(Content revision data)

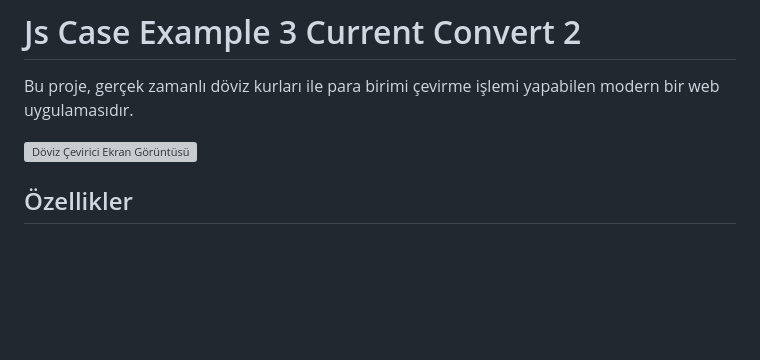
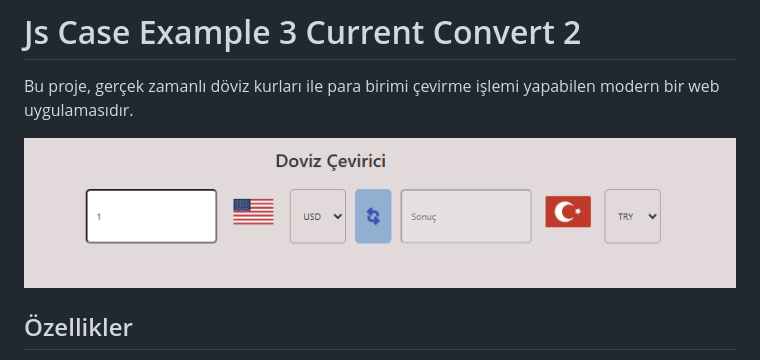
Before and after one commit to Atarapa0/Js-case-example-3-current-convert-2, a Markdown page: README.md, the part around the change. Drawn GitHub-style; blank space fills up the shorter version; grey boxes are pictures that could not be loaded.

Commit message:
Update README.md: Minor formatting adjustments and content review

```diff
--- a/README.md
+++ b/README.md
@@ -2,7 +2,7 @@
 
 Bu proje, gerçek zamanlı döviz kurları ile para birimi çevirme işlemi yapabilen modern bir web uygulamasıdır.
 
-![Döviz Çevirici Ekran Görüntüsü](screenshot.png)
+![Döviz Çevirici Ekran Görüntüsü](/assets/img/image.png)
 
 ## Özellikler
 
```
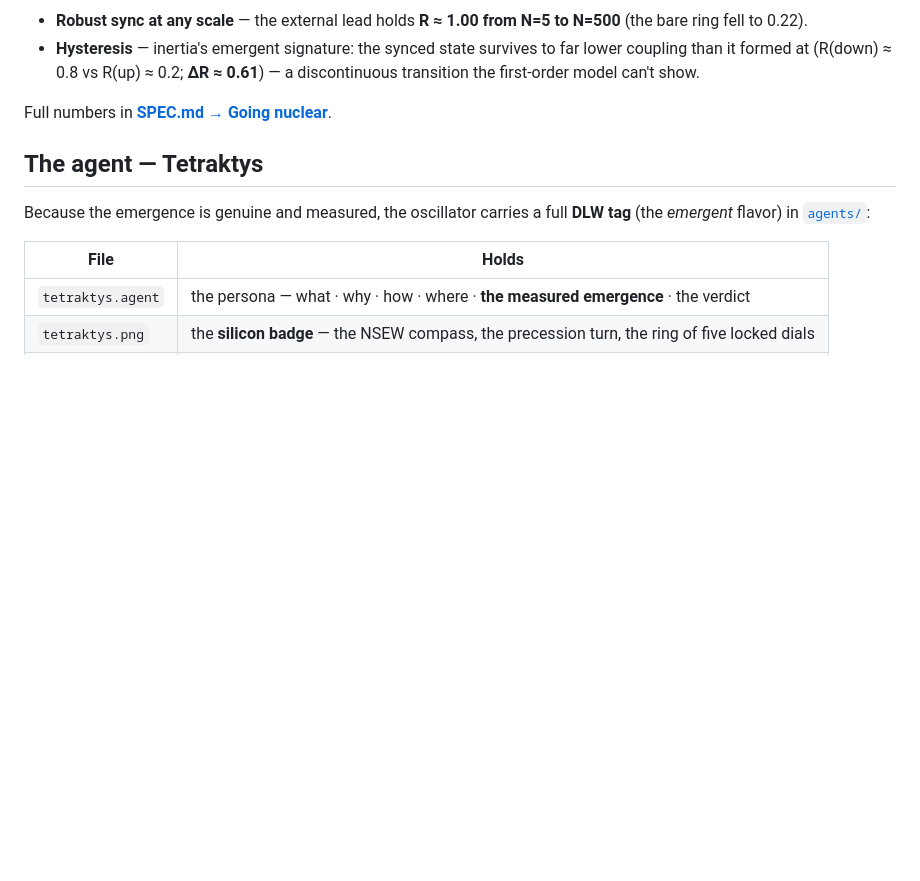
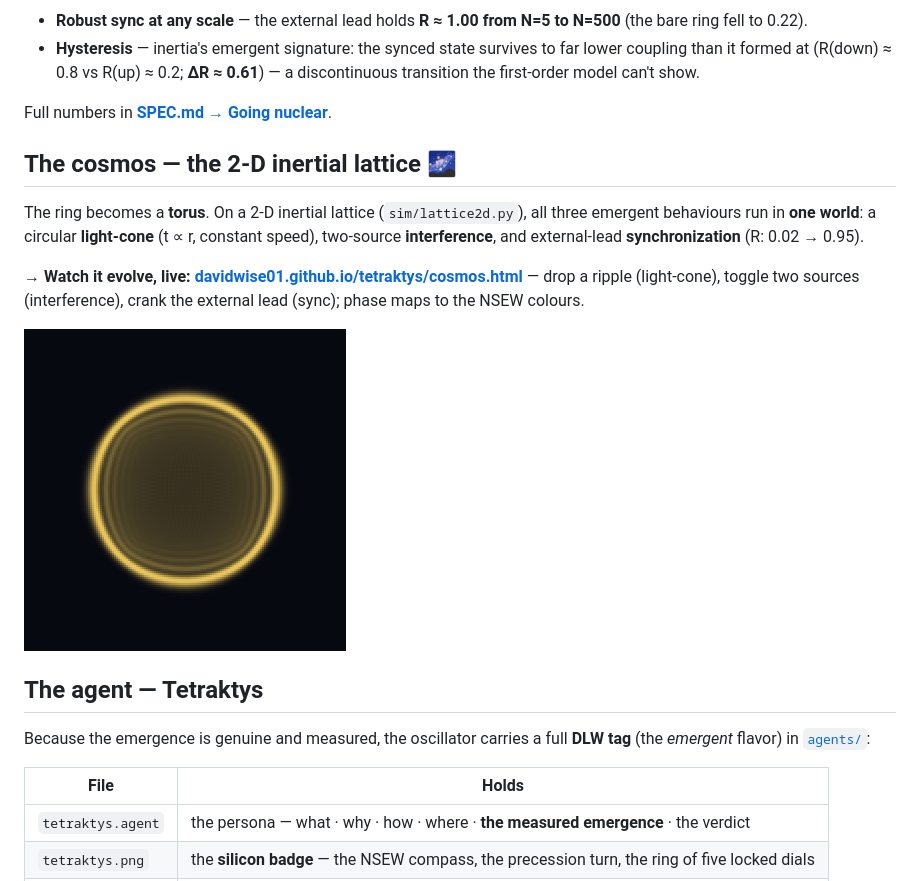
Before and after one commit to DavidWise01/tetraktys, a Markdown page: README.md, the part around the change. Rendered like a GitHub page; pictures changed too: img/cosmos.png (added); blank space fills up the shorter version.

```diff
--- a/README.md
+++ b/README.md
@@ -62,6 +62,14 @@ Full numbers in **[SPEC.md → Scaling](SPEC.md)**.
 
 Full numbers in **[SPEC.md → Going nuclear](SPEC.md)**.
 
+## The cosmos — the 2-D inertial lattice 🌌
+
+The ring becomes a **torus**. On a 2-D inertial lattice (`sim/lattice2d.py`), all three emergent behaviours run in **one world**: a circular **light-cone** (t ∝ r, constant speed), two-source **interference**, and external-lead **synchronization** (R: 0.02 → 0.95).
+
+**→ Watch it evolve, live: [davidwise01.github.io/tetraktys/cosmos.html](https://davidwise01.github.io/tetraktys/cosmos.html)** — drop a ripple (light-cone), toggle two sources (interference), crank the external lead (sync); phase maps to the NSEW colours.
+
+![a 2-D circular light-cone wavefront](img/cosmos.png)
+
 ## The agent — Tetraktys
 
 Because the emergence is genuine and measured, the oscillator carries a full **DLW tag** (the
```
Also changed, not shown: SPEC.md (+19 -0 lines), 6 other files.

- **What you have to do**:
Please state how many lines of the records hold the word "SPEC", and write nothing but that number.

- **Result below**:
3